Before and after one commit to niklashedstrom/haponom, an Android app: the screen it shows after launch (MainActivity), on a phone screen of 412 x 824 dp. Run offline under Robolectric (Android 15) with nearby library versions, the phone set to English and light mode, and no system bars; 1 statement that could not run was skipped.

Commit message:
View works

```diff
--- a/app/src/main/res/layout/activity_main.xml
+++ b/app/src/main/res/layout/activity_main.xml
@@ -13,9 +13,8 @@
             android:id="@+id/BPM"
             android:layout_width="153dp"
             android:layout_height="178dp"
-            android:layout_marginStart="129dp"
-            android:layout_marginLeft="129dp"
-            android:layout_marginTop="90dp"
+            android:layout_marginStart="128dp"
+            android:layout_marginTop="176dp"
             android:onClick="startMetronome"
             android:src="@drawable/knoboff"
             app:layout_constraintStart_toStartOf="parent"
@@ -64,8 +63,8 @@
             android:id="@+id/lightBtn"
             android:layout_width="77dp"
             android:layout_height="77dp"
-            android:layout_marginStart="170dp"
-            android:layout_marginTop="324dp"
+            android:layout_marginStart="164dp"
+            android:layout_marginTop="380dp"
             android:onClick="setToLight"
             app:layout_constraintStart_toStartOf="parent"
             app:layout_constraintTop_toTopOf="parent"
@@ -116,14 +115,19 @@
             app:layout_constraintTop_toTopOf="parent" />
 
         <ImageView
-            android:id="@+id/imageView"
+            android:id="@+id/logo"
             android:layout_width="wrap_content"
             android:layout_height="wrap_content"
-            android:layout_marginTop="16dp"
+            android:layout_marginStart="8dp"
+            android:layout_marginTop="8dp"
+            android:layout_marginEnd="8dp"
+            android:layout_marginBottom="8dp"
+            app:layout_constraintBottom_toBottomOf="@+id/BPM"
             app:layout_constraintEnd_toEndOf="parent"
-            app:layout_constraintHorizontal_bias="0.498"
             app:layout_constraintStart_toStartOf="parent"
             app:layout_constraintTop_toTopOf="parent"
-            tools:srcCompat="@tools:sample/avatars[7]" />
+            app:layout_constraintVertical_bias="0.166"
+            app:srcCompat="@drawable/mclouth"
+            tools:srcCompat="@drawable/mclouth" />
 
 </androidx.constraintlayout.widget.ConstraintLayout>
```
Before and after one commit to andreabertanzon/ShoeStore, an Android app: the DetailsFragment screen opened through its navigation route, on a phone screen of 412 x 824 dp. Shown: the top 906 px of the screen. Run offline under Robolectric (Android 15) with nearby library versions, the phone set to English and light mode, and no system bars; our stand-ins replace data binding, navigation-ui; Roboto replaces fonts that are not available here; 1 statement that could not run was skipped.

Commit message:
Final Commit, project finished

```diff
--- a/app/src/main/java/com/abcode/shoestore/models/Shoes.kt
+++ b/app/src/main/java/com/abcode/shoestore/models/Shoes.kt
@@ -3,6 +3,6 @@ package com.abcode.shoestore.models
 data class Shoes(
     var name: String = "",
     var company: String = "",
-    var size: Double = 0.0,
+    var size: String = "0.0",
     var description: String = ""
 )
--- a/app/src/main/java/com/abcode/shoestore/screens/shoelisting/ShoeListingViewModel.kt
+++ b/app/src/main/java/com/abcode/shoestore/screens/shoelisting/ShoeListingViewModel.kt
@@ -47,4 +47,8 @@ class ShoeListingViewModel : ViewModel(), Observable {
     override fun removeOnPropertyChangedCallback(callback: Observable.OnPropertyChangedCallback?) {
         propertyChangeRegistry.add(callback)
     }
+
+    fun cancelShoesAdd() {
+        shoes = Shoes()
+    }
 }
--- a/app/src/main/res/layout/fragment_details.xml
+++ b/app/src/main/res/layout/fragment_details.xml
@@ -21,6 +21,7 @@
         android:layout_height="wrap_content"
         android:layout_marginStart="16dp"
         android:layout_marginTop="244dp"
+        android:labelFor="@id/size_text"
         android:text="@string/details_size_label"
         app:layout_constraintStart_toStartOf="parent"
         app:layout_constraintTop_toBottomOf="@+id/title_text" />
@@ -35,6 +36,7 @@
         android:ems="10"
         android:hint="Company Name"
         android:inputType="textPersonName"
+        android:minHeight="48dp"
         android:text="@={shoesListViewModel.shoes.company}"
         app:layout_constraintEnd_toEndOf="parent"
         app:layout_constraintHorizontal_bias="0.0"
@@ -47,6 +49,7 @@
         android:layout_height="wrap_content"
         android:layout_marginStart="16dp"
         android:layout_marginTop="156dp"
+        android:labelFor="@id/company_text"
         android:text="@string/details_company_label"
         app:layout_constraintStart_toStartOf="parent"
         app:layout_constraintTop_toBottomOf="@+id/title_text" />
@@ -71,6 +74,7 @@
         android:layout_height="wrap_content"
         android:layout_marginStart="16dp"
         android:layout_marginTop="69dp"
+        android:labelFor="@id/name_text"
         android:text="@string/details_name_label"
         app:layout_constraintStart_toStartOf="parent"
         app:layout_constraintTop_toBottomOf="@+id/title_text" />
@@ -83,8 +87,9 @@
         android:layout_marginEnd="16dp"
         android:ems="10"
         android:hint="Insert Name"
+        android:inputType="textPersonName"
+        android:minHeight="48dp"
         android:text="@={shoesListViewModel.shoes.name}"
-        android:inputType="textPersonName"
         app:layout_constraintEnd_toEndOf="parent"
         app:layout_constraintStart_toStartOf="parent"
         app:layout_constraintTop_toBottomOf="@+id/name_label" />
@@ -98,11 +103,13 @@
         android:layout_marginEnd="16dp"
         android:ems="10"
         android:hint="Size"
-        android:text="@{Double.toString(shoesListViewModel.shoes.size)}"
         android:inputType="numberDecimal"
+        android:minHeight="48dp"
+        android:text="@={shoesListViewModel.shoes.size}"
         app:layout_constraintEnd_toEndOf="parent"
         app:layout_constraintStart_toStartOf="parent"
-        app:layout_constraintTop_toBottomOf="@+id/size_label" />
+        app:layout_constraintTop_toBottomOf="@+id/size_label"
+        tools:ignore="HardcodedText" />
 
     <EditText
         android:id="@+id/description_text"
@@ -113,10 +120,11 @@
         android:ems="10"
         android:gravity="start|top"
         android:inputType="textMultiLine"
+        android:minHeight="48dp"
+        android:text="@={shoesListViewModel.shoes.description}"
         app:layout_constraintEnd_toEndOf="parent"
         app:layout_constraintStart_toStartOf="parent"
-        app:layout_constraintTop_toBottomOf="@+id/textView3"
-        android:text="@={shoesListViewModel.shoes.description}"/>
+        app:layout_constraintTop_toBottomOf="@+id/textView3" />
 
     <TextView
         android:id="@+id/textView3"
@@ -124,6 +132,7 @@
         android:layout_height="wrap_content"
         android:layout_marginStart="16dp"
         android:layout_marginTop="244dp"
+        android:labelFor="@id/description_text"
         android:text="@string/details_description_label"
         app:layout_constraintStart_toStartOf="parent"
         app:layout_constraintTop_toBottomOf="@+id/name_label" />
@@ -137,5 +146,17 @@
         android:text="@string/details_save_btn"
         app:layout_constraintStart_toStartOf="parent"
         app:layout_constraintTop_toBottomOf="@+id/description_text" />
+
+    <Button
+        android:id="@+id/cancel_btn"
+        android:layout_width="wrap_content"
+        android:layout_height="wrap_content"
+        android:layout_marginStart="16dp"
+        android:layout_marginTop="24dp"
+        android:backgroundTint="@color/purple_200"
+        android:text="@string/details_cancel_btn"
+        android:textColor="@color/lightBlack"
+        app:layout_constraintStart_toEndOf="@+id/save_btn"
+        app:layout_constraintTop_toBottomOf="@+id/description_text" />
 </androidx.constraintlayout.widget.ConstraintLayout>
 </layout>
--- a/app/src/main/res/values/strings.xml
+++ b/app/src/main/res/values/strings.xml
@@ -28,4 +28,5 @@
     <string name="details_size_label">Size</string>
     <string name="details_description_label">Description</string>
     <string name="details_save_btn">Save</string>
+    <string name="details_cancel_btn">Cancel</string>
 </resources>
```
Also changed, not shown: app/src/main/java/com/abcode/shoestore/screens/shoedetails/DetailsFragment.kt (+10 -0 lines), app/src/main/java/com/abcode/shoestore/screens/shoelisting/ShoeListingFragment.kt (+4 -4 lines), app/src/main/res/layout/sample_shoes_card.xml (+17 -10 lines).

**Exercise aim:**
In the listing above, find each line where "shoesListViewModel" occurs and copy it.

**Exercise solution:**
         android:text="@={shoesListViewModel.shoes.company}"
         android:text="@={shoesListViewModel.shoes.name}"
-        android:text="@{Double.toString(shoesListViewModel.shoes.size)}"
+        android:text="@={shoesListViewModel.shoes.size}"
+        android:text="@={shoesListViewModel.shoes.description}"
-        android:text="@={shoesListViewModel.shoes.description}"/>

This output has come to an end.